Anne LaMotte once wrote, “Perfectionism is the voice of the oppressor.” I’ve always been a perfectionist which served me well when I was a freelance violinist/violist. If I missed a note, it often meant I wouldn’t be asked to play again so I had to be perfect. Well, that’s what I thought but I took it too far. In addition, when I was a pastor, every time I led worship I let the oppressor take over. Worship wasn’t about me (and isn’t about any worship leader) but rather about God.
This afternoon I studied the biblical concept of perfection by using Stan Saunders’ 2010 commentary Preaching Matthew.* In Matthew 5:48 Jesus is quoted, “Be perfect, therefore, as your heavenly Father is perfect.” At face value, that certainly is a tall order. However the word really means completeness or even wholeness. Jesus is saying, “Be whole like my Father is whole.” This puts a different slant on the concept of perfection.
I’ve been working on my flutter kick when I swim. I took swim lessons at the Y two years ago but since I had hand surgery, I’ve had to be careful not to use my hand too much. Lately I’ve wanted to work on my stroke beginning with the kick. Doing it the correct way is harder in the short run but just like my violin in order to get better at it, I must practice. When I was in the pool this afternoon, I could feel my perfectionism surface which is why I wanted to look at the word again. I knew it meant completeness but reading Stan’s words helped me see my swimming (and gardening etc.) differently.

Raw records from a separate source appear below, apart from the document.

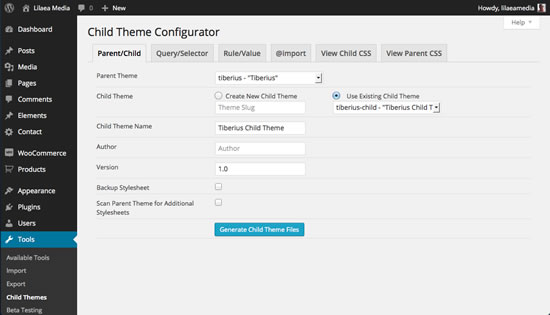
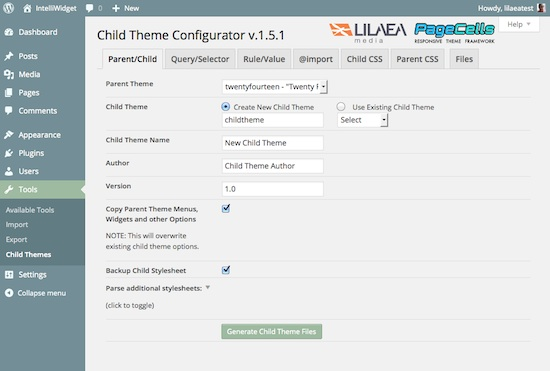
release 1.5.1 added copy parent theme options
git-svn-id: https://plugins.svn.wordpress.org/child-theme-configurator/tags/1.5.1@1000328 b8457f37-d9ea-0310-8a92-e5e31aec5664

diff --git a/js/chld-thm-cfg.js b/js/chld-thm-cfg.js
@@ -2,7 +2,7 @@
  *  Script: chld-thm-cfg.js
  *  Plugin URI: http://www.lilaeamedia.com/plugins/child-theme-configurator/
  *  Description: Handles jQuery, AJAX and other UI
- *  Version: 1.5.0
+ *  Version: 1.5.1
  *  Author: Lilaea Media
  *  Author URI: http://www.lilaeamedia.com/
  *  License: GPLv2

diff --git a/includes/class-ctc.php b/includes/class-ctc.php
@@ -6,7 +6,7 @@ if ( !defined('ABSPATH')) exit;
     Class: Child_Theme_Configurator
     Plugin URI: http://www.lilaeamedia.com/plugins/child-theme-configurator/
     Description: Main Controller Class
-    Version: 1.5.0
+    Version: 1.5.1
     Author: Lilaea Media
     Author URI: http://www.lilaeamedia.com/
     Text Domain: chld_thm_cfg
@@ -265,7 +265,6 @@ class Child_Theme_Configurator {
                             $varparts = explode('_', $postfield);
                             $varname = end($varparts);
                             ${$varname} = empty($_POST[$postfield])?'':sanitize_text_field($_POST[$postfield]);
-                            //echo $varname . ': ' . ${$varname} . LF;
                         endforeach;
                         if ($parnt):
                             if (! $this->check_theme_exists($parnt)):
@@ -301,7 +300,6 @@ class Child_Theme_Configurator {
                             $this->errors[] = __('Please enter a valid Child Theme name', 'chld_thm_cfg');
                         endif;
                         if (FALSE === $this->verify_child_dir($child)):
-                            //echo 'failed verify_child_dir' . LF;
                             $this->errors[] = __('Your theme directories are not writable.', 'chld_thm_cfg');
 	                        add_action('admin_notices', array($this, 'writable_notice')); 	
                         endif;
@@ -313,9 +311,6 @@ class Child_Theme_Configurator {
                             $this->css->set_prop('child_author', $author);
                             $this->css->set_prop('child_version', strlen($version) ? $version : '1.0');
                             $this->css->set_prop('configtype', $configtype);
-                            //echo 'configtype: ' . $configtype . LF;
-//                            global $wp_filter;
-//                            die(print_r($wp_filter, TRUE));
                             do_action('chld_thm_cfg_addl_files', $this);   // hook for add'l plugin files and subdirectories
                             $this->css->parse_css_file('parnt');
                             $this->css->parse_css_file('child');
@@ -329,6 +324,11 @@ class Child_Theme_Configurator {
 	                            add_action('admin_notices', array($this, 'writable_notice')); 	
                                 return FALSE;
                             endif; 
+                            
+                            // copy parent theme mods
+                            if (isset($_POST['ctc_parent_mods']) && ($parent_mods = get_option('theme_mods_' . $parnt))):
+                                update_option('theme_mods_' . $child, $parent_mods);
+                            endif;
                             update_option($this->optionsName, $this->css);
                             do_action('chld_thm_cfg_addl_options', $this); // hook for add'l plugin options
                             $msg = 1; //isset($_POST['ctc_scan_subdirs']) ? '9&tab=import_options' : 1;
@@ -413,16 +413,13 @@ class Child_Theme_Configurator {
     }
     
     function verify_child_dir($path) {
-        //echo 'in verify_child_dir' . LF;
         if (!$this->fs) return FALSE; // return if no filesystem access
         global $wp_filesystem;
         $themedir = $wp_filesystem->find_folder(get_theme_root());
         if (! $wp_filesystem->is_writable($themedir)) return FALSE;
-        //echo 'verify chld dir entire path: ' . $path . LF;
         $childparts = explode('/', wp_normalize_path($path));
         while (count($childparts)):
             $subdir = array_shift($childparts);
-            //echo 'verify child dir subdir: ' . $subdir . LF;
             if (empty($subdir)) continue;
             $themedir = trailingslashit($themedir) . $subdir;
             if (! $wp_filesystem->is_dir($themedir)):
@@ -554,7 +551,6 @@ class Child_Theme_Configurator {
     function unset_writable() {
         if (!$this->fs) return FALSE; // return if no filesystem access
         global $wp_filesystem;
-        //echo '<pre><code>' . LF;
         $dir        = untrailingslashit($this->css->get_child_target(''));
         $child      = $this->theme_basename('', $dir);
         $newchild   = untrailingslashit($child) . '-new';
@@ -573,7 +569,6 @@ class Child_Theme_Configurator {
         endif;
         // n -> copy entire folder (as user)
         $files = $this->css->recurse_directory($dir, NULL, TRUE);
-        //echo 'files: ' . LF . print_r($files, TRUE) . LF;
         $errors = array();
         foreach ($files as $file):
             $childfile  = $this->theme_basename($child, wp_normalize_path($file));
@@ -595,7 +590,6 @@ class Child_Theme_Configurator {
         if ($copy):
             // verify copy (as webserver)
             $newfiles = $this->css->recurse_directory(trailingslashit($themedir) . $newchild, NULL, TRUE);
-            //echo 'newfiles: ' . LF . print_r($newfiles, TRUE) . LF;
             $deleteddirs = $deletedfiles = 0;
             if (count($newfiles) == count($files)):
                 // rename old (as webserver)
@@ -607,10 +601,8 @@ class Child_Theme_Configurator {
                 // remove old files (as webserver)
                 $oldfiles = $this->css->recurse_directory(trailingslashit($themedir) . $child . '-old', NULL, TRUE);
                 array_unshift($oldfiles, trailingslashit($themedir) . $child . '-old');
-                //echo 'oldfiles: ' . LF . print_r($oldfiles, TRUE) . LF;
                 foreach (array_reverse($oldfiles) as $file):
                     if ($wp_filesystem->delete($this->fspath($file)) || (is_dir($file) && @rmdir($file)) || (is_file($file) && @unlink($file))):
-                        //echo 'deleting: ' . $file . LF;
                         $deletedfiles++;
                     endif;
                 endforeach;
@@ -621,14 +613,8 @@ class Child_Theme_Configurator {
                 $errors[] = 'newfiles != files';
             endif;
         endif;
-        //echo 'files: ' . count($files) . LF . 'newfiles: ' . count($newfiles) . LF 
-        //    . 'oldfiles: ' . count($oldfiles) . LF . 'deletedfiles: ' . $deletedfiles . LF ;
-        //echo '</code></pre>' . LF;
         if (count($errors)):
             $this->errors[] = __('There were errors while resetting permissions.', 'chld_thm_cfg') ;
-            //. count($errors) 
-            //. implode("\n", $errors) 
-            //. count($errors) . LF;   
             add_action('admin_notices', array($this, 'writable_notice')); 	
         endif;
     }

diff --git a/includes/class-ctc-ui.php b/includes/class-ctc-ui.php
@@ -5,7 +5,7 @@ if ( !defined('ABSPATH')) exit;
     Class: Child_Theme_Configurator_UI
     Plugin URI: http://www.lilaeamedia.com/plugins/child-theme-configurator/
     Description: Handles the plugin User Interface
-    Version: 1.5.0
+    Version: 1.5.1
     Author: Lilaea Media
     Author URI: http://www.lilaeamedia.com/
     Text Domain: chld_thm_cfg
@@ -155,7 +155,18 @@ class Child_Theme_Configurator_UI {
         </div>
         <div class="ctc-input-row clearfix" id="input_row_child_template">
           <div class="ctc-input-cell"> <strong>
-            <?php _e('Backup Stylesheet', 'chld_thm_cfg'); ?>
+            <?php _e('Copy Parent Theme Menus, Widgets and other Options', 'chld_thm_cfg'); ?>
+            </strong> 
+            <p><?php _e('NOTE: This will overwrite existing child theme options.', 'chld_thm_cfg'); ?></p>
+            </div>
+          <div class="ctc-input-cell">
+            <input class="ctc_checkbox" id="ctc_parent_mods" name="ctc_parent_mods" type="checkbox" 
+                value="1" />
+          </div>
+        </div>
+        <div class="ctc-input-row clearfix" id="input_row_child_template">
+          <div class="ctc-input-cell"> <strong>
+            <?php _e('Backup Child Stylesheet', 'chld_thm_cfg'); ?>
             </strong> </div>
           <div class="ctc-input-cell">
             <input class="ctc_checkbox" id="ctc_backup" name="ctc_backup" type="checkbox" 
@@ -638,9 +649,11 @@ class Child_Theme_Configurator_UI {
 <li>Enter a Name for the child theme.</li>
 <li>Enter an author for the child theme.</li>
 <li>Enter the child theme version number.</li>
-<li>If you check "Backup Stylesheet", The Child Theme Configurator will create a backup in the theme directory.</li>
+<li>Check "Copy Parent Theme Menus, Widgets and other Options", to copy parent theme modifications to the child theme. Depending on the theme, some options may need to be applied using separate theme option controls. <strong>IMPORTANT: This will overwrite existing child theme options.</strong></li>
+<li>Check "Backup Stylesheet", to create a backup of the child theme stylesheet in the child theme directory.</li>
 <li>If your theme uses additional stylesheets they will appear as checkbox options when you open the toggle arrow. Select only the stylesheets you wish to customize to reduce overhead. Remember to select them again if you reload your configuration.</li>
-<li>Click "Generate Child Theme."</li></ol>
+<li>Click "Generate Child Theme."</li>
+<li><strong>ALWAYS <a target="_blank" href="http://www.lilaeamedia.com/plugins/child-theme-configurator/#preview_activate" title="Test your child theme before activating!">TEST YOUR CHILD THEME</a> BEFORE ACTIVATING!</strong></li></ol>
 				    ', 'chld_thm_cfg'
 			    ),
 		    ) );

diff --git a/includes/class-ctc-css.php b/includes/class-ctc-css.php
@@ -6,7 +6,7 @@ if ( !defined('ABSPATH')) exit;
     Class: Child_Theme_Configurator_CSS
     Plugin URI: http://www.lilaeamedia.com/plugins/child-theme-configurator/
     Description: Handles all CSS output, parsing, normalization
-    Version: 1.5.0
+    Version: 1.5.1
     Author: Lilaea Media
     Author URI: http://www.lilaeamedia.com/
     Text Domain: chld_thm_cfg
@@ -45,7 +45,7 @@ class Child_Theme_Configurator_CSS {
     
     function __construct($parent = '') {
         // scalars
-        $this->version          = '1.5.0';
+        $this->version          = '1.5.1';
         $this->querykey         = 0;
         $this->selkey           = 0;
         $this->qskey            = 0;
@@ -439,7 +439,6 @@ class Child_Theme_Configurator_CSS {
      * accepts raw CSS as text and parses into separate properties 
      */
     function parse_css($template, $basequery = null, $parse_imports = TRUE) {
-        //echo $this->styles;
         if (FALSE === strpos($basequery, '@')):
             $basequery = 'base';
         endif;

diff --git a/child-theme-configurator.php b/child-theme-configurator.php
@@ -6,7 +6,7 @@ if ( !defined('ABSPATH')) exit;
     Plugin Name: Child Theme Configurator
     Plugin URI: http://www.lilaeamedia.com/plugins/child-theme-configurator/
     Description: Create a Child Theme from any installed Theme. Each CSS selector, rule and value can then be searched, previewed and modified.
-    Version: 1.5.0
+    Version: 1.5.1
     Author: Lilaea Media
     Author URI: http://www.lilaeamedia.com/
     Text Domain: chld_thm_cfg
@@ -16,7 +16,7 @@ if ( !defined('ABSPATH')) exit;
 */
 
     defined('LF') or define('LF', "\n");
-    define('CHLD_THM_CFG_VERSION', '1.5.0');
+    define('CHLD_THM_CFG_VERSION', '1.5.1');
     define('CHLD_THM_CFG_MAX_SELECTORS', '50000');
     define('CHLD_THM_CFG_MAX_RECURSE_LOOPS', '1000');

The oppressor wants me to give up but I’m not going to listen to that voice. I like to swim and I want to get better. I’m trying not to compare myself to others but it is hard. I see someone swimming in another lane that is faster than I am and the voice of the oppressor rings in my ear, “You have to get better after all everyone is watching you and thinking about what you’re doing.” Of course this isn’t true. No one pays any attention to me and it wouldn’t matter if they did for I’m not in any competition. If my swimming improves, I will feel whole. This is what is important.
*I trust Stan but I still needed to check out the words using a Strong’s concordance which translates the words from Greek or Hebrew into English. I took a year of Greek at Central Baptist Seminary and had to pass a Greek exegesis exam for ordination but I am no Greek scholar so I try to read scholars I trust.